    Of the eight NL teams that have been around since 1901 , four began as AA teams: Cardinals, Pirates, Reds, and Dodgers. The Cubs and Braves were charter members of the NL in 1876 (and as teams, go back further than that.) The Giants and Phillies date back to 1883, when, because of competition from th AA, the NL got serious about placing teams in the larger cities.Report

    • Richard Hershberger in reply to Mike Schilling says:

      Providence’s lack of a strong future was unsurprising. It was a small market that could barely support a team. Salaries were rising in this period, which pushed Providence from being a marginal market to an untenable one. The value of its players was higher than that of the franchise, so Boston bought them out and kept the pick of the lot.

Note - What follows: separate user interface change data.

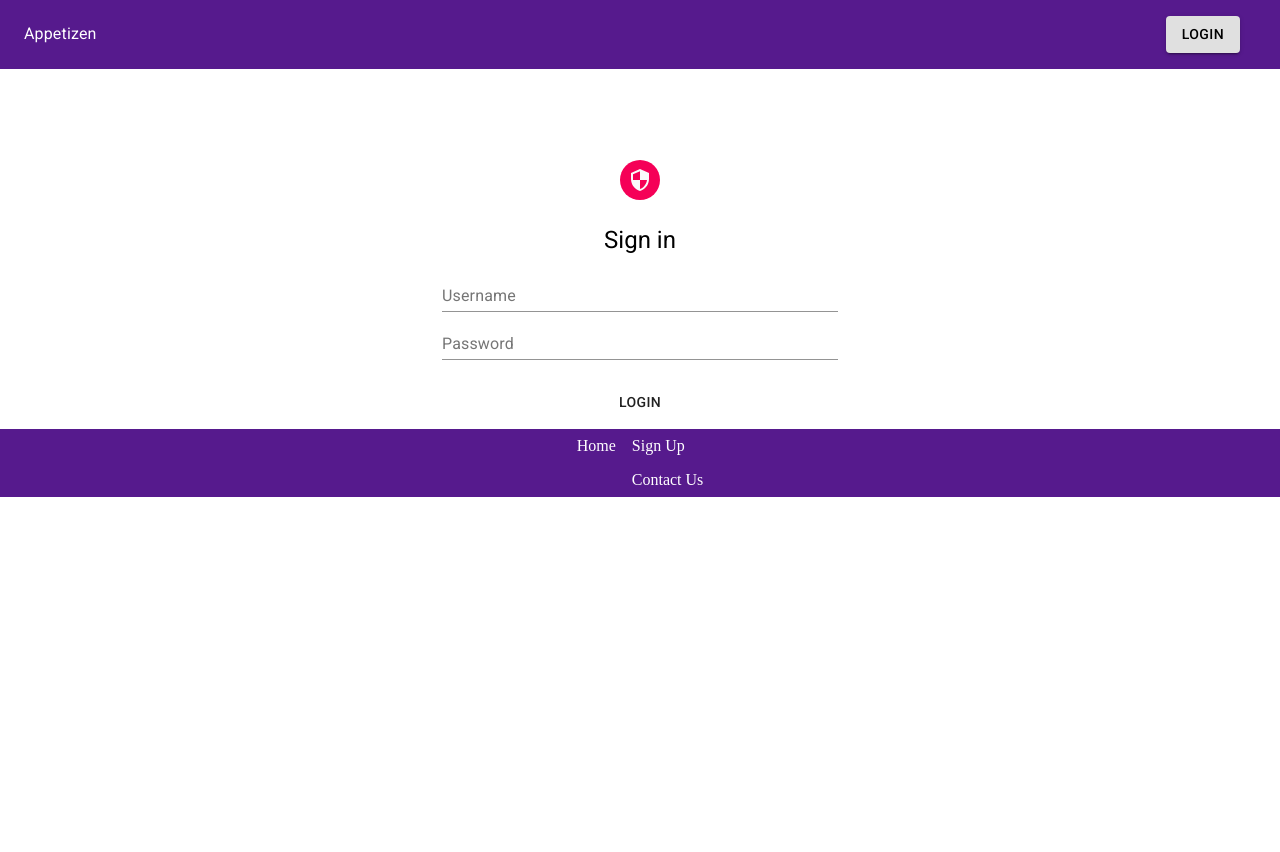
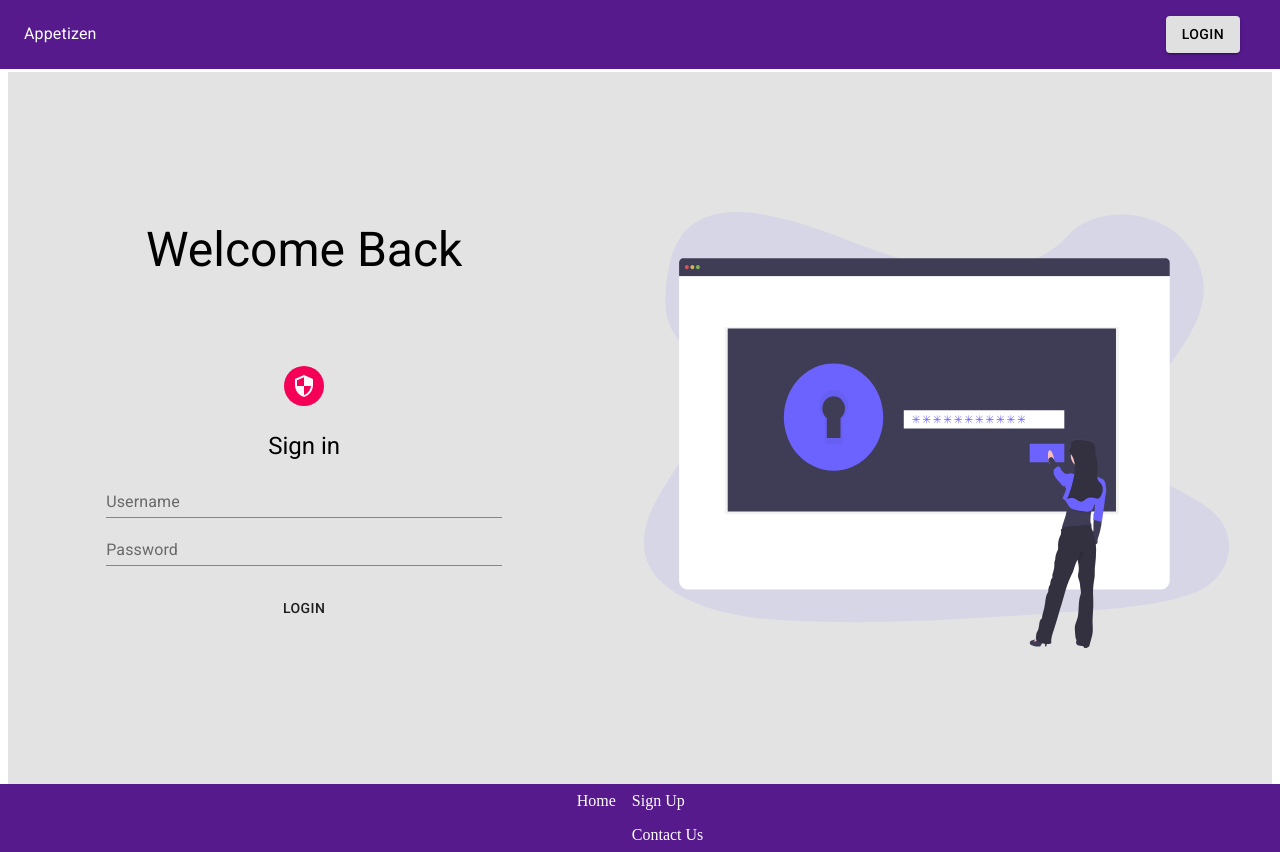
Before and after one commit to pshushereba/appetizen-fe, a React app: page /login in a window 1280 px wide. Before the commit the page ends 800 px from the top, so only its background shows below. Built offline with nearby package versions, Linux system fonts and the light colour scheme.

Commit message:
Fixed login page styling.

```diff
--- a/src/components/Login.js
+++ b/src/components/Login.js
@@ -1,12 +1,43 @@
 import React from "react";
+import LoginForm from "./LoginForm.js";
 import Nav from "./Nav.js";
-import LoginForm from "./LoginForm.js";
+import { makeStyles } from "@material-ui/core/styles";
+import Grid from "@material-ui/core/Grid";
+import Typography from "@material-ui/core/Typography";
+import login_main from "../assets/login_main.svg";
+
+const useStyles = makeStyles((theme) => ({
+  mainContainer: {
+    backgroundColor: "#E3E3E3",
+    height: "90vh",
+  },
+  formContainer: {
+    width: "40%",
+  },
+}));
 
 const Login = () => {
+  const classes = useStyles();
+
   return (
     <>
       <Nav />
-      <LoginForm />
+      <Grid
+        container
+        justify="space-around"
+        alignItems="center"
+        className={classes.mainContainer}
+      >
+        <Grid item className={classes.formContainer}>
+          <Typography variant="h3" gutterBottom="true" align="center">
+            Welcome Back
+          </Typography>
+          <LoginForm />
+        </Grid>
+        <Grid item>
+          <img src={login_main} alt="authentication" />
+        </Grid>
+      </Grid>
     </>
   );
 };
```
Also changed, not shown: src/assets/login_main.svg (added).
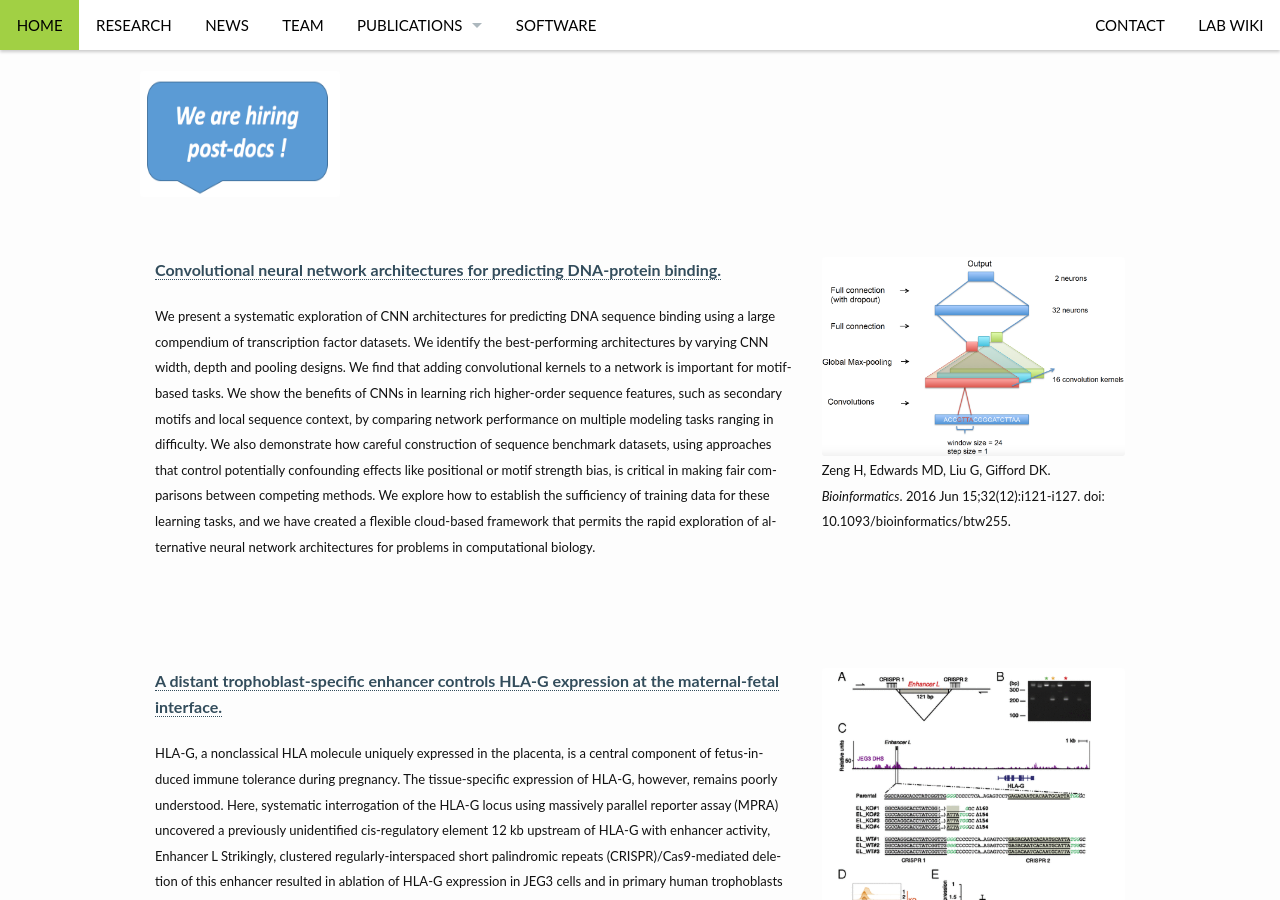
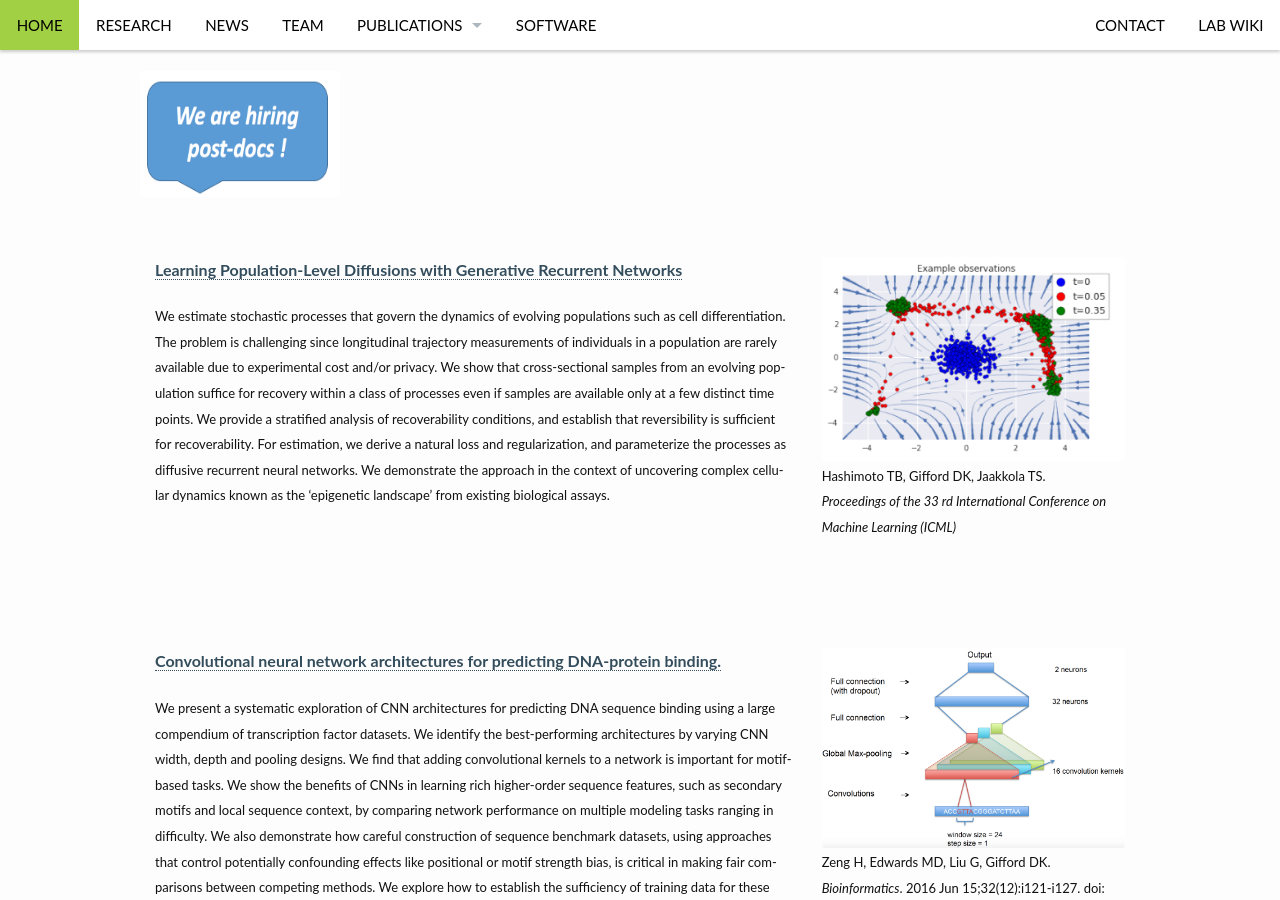
Before and after one commit to gifford-lab/gifford-lab.github.io, a Jekyll site: the page built from pages/publications.md, in a window 1280 px wide and 900 px high, scrolled down 434 px. Built offline with Jekyll 4.4.1, drawn with Linux system fonts in a browser that asks for light colours.

Commit message:
add hashimoto16 pub

```diff
--- a/pages/publications.md
+++ b/pages/publications.md
@@ -11,6 +11,37 @@ permalink: "/publications/"
 <div class="row t60">
 <img src="{{ site.url }}/images/hiring_postdocs.png" style="width:200px;height:126px;">
 </div>
+
+<div class="row t60">
+    <div class="medium-8 columns b30">
+        <p><b><a href="http://groups.csail.mit.edu/cgs/pubs/hashimoto16.pdf ">Learning Population-Level Diffusions with Generative Recurrent Networks</a></b></p>
+        <p><font size="2">We estimate stochastic processes that govern the
+dynamics of evolving populations such as cell
+differentiation. The problem is challenging since
+longitudinal trajectory measurements of individuals
+in a population are rarely available due to
+experimental cost and/or privacy. We show that
+cross-sectional samples from an evolving population
+suffice for recovery within a class of processes
+even if samples are available only at a
+few distinct time points. We provide a stratified
+analysis of recoverability conditions, and establish
+that reversibility is sufficient for recoverability.
+For estimation, we derive a natural loss and
+regularization, and parameterize the processes as
+diffusive recurrent neural networks. We demonstrate
+the approach in the context of uncovering
+complex cellular dynamics known as the ‘epigenetic
+landscape’ from existing biological assays.</font></p>
+    </div><!-- /.medium-6.columns -->
+    <div class="medium-4 columns b30">
+        <img src="{{ site.url }}/images/hashimoto16.png" alt="">
+        <p> <font size="2">Hashimoto TB, Gifford DK, Jaakkola TS.
+        <br> <i>Proceedings of the 33 rd International Conference on Machine
+Learning (ICML)</i></font></p>
+    </div><!-- /.medium-6.columns -->
+</div><!-- /.row -->
+
 
 <div class="row t60">
     <div class="medium-8 columns b30">
```
Also changed, not shown: images/hashimoto16.png (added).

      The Metropolitans were another matter. Their limited future was not at all obvious. Their problem was that they shared ownership with the NL Giants, who were the favored child. This is itself interesting. Why favor the one over the other? The NL charged 50 cents admission, while the AA only charged 25 cents. It may well be that once New Yorkers showed they were willing to pay the higher admission, the owner made a business decision to encourage this by favoring the club charging more. It could also be that the NL, being the older, more established league, was considered the safer organization to bet on. In any case, the result was that the Mets were moved from the Polo Grounds, which were a nice facility conveniently located, to a new ground further up the island on the East River in an industrial district. This was a disaster. The new location was harder to get to and less desirable once you got there. The Mets ended up being bought out after the 1885 season and moved to Staten Island. This also didn’t work out in the long run, but it is a different, and more complicated story for another day.Report

      • Their problem was that they shared ownership with the NL Giants, who were the favored child.

        Odd that the AA allowed that, since the potential for conflict of interest was obvious.Report

        • Richard Hershberger in reply to Mike Schilling says:

          John Day, the owner, did some slick work to accomplish this. The Mets were an existing club, founded late in the season of 1880. They did very well financially in 1881 as an independent club. (The “independent” part is not strictly true, but clarification would require more text than it is worth: “independent” is close enough.) They participated in the early organization of the AA in the fall of 1881, but then backed out after a meeting with NL president Hulbert. Instead they played as an independent again in 1882. Then during the winter of 1882/83 Day simply joined both leagues. It was not obvious at first that the two efforts were the same organization. By the time this was clear, it was a done deal.

          The AA put up with it for a couple of years, but by 1885 they were holding unofficial meetings with the Mets not invited. The Mets were sold in late 1885 to Erastus Wiman, who moved them to Staten Island.Report

  5. Michael Cain says:

    Nowadays if you know a guy who won an Olympic medal you will talk this up to random acquaintances, even if it was a bronze medal in an obscure sport you would never dream of caring about otherwise.

    Okay. I know three Olympic medalists in fencing. My favorite is the 84-year-old from one of those obscure Eastern European countries who now resides in Lincoln, NE. He coaches epee occasionally from the sidelines — and never misses something that you did wrong.Report